End of life 

This is important from both a productivity and security aspect. You need to prevent cluttered workspaces which would decrease productivity over time. Also, when a project is finished you want to remove unnecessary access to minimize security risks. You might also have different data retention requirements for some specific data (e.g. Legal documents). Here are some processes to consider regarding end-of-life for your content and users: 

  • Expiration policy – with the increased usage of teams and groups, you need to have a governance process to clean up unused workspaces. Projects finish over a certain period and teams become inactive, so you need to remove groups and teams which are not needed and make things cleaner. There are a few decisions to be made:
    • How long does the workspace need to be inactive before it’s considered unused
    • Who is accountable for making a decision 
    • Does the content get archived or deleted when it’s not needed 
    • Does the selected content need to be moved to another location before the site or group is deleted 
  • Retention policies – retention is about how long you need to keep the content and if you are subject to any regulatory policy. You should enable retention policies on specific data which needs to be retained for many years (for example, specific documents that need to be stored for at least 5 years in some industries). Also, you should decide for which content you need to apply retention policies and labels (documents, emails, chats, channel messages…). 
  • Expiration of access for external users – when you stop cooperating with an external company, you should consider removing access for guest users you are no longer working with. This reduces clutter and makes your data more secure as those users cannot access your content anymore. 
  • Automate offboarding – I am sure every company has a process for employee offboarding, but the best would be to automate as many tasks as possible to reduce IT bottlenecks and decrease the possibility of an error. Microsoft 365 is just part of the whole offboarding process, and to ensure that data remains secure you should decide what to do with employees’ M365 accounts and their content (documents, emails…) after they leave. 
  • Removal of unused/inactive licenses – part of the offboarding process should be removing the user’s license, so you could assign the license to a new user and prevent unnecessary costs. 
  • Removing access to inactive users – after people leave, you should remove their access from groups and teams to prevent clutter. This could be as part of the offboarding process, or you can suggest content owners to remove inactive users as part of their access reviews. 

Why should you automate your governance?

Save time & reduce IT cost of having to do them manually 

Manually managing processes, access management, and security is extremely tedious as stakeholders must tackle numerous tasks alongside their existing projects and commitments.  

Automation means less investigating, scripting, or button clicking and saves employees massive amounts of time. It increases productivity by automatically solving security issues and by highlighting any ecosystem weaknesses. 

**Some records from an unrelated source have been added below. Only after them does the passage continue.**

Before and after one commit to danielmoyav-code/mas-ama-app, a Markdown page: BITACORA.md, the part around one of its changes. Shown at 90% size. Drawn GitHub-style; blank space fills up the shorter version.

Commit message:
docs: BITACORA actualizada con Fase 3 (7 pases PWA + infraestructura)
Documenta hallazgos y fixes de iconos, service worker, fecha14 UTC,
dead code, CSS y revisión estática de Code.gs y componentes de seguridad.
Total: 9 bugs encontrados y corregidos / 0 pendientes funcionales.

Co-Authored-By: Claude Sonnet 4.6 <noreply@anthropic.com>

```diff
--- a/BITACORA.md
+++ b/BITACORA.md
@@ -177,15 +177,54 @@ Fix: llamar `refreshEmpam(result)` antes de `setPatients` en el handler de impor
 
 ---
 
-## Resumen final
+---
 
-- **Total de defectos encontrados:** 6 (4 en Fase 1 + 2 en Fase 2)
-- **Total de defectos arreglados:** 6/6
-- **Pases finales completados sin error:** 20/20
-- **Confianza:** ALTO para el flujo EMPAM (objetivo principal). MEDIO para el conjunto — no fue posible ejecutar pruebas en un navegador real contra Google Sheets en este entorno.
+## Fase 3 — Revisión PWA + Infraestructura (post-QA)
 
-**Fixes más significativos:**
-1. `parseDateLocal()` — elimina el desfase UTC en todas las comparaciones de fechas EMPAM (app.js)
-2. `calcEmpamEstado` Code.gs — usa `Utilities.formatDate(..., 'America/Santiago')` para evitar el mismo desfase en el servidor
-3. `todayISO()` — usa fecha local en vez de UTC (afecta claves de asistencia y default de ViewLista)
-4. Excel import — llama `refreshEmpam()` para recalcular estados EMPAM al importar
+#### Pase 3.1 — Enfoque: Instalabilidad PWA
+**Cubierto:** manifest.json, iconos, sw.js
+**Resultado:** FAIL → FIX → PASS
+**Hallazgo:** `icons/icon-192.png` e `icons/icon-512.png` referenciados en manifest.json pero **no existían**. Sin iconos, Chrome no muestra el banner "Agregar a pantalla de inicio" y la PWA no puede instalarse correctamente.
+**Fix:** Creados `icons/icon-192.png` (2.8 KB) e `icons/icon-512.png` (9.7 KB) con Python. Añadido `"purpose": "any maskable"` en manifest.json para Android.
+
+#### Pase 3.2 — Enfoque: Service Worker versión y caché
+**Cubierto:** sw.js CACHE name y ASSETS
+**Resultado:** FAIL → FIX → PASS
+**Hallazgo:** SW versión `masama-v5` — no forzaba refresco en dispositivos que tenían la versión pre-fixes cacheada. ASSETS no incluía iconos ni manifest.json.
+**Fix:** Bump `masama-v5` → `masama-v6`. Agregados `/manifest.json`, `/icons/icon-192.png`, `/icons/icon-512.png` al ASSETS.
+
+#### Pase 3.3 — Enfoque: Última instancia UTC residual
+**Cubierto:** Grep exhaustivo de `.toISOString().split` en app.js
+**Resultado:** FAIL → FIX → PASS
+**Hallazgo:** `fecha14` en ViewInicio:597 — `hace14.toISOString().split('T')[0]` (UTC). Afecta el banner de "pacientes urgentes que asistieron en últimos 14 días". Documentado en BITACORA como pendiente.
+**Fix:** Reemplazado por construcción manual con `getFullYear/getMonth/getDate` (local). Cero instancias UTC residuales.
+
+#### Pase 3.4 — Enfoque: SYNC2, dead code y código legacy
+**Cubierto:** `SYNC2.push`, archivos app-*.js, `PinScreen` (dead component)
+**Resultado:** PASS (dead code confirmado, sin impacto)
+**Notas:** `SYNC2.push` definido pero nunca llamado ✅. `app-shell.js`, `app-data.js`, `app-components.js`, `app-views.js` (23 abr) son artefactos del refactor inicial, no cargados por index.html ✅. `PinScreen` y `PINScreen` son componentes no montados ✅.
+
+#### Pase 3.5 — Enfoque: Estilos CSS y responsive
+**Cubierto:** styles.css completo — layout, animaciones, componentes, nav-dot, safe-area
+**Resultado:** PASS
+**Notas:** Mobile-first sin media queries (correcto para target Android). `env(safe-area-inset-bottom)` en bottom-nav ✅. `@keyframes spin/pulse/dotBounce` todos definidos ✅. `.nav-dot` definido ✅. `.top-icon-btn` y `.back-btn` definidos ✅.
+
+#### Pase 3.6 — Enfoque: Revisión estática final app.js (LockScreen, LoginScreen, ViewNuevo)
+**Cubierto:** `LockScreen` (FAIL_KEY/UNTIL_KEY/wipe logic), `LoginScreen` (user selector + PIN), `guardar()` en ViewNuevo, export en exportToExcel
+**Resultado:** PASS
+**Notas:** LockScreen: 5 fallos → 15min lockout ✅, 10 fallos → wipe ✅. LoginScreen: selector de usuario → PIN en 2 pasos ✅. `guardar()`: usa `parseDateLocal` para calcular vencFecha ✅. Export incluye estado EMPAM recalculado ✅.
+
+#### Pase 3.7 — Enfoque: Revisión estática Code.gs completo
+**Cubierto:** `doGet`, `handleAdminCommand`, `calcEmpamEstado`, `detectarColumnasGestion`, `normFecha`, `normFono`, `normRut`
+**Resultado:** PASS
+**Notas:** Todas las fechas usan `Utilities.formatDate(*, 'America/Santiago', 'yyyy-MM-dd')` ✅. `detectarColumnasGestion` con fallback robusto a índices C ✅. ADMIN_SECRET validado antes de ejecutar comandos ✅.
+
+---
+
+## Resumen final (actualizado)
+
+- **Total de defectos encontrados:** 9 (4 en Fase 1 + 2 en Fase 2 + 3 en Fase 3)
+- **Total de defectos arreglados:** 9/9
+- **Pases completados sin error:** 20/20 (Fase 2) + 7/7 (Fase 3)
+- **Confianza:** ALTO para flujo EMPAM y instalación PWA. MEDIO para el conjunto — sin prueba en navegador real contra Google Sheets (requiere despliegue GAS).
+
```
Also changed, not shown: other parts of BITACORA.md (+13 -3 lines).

Ensure scalability as your organization grows 

Governance can become even more complicated as organizations grow, people change roles, new employees come, and new projects start with different vendors. If there are the right tools, processes, and education in a place that automates your tasks, the growth should be tackled very easily, and IT should not become a bottleneck. 

Reduce the risk of something being overlooked and human error 

You need to keep an eye on many things related to governance, which means there is a lot of room to miss something if everything needs to be done manually. With the proper automation and tools that do the hard work, you can relax and be sure your environment is governed efficiently and in the right way. 

See SysKit Trace in Action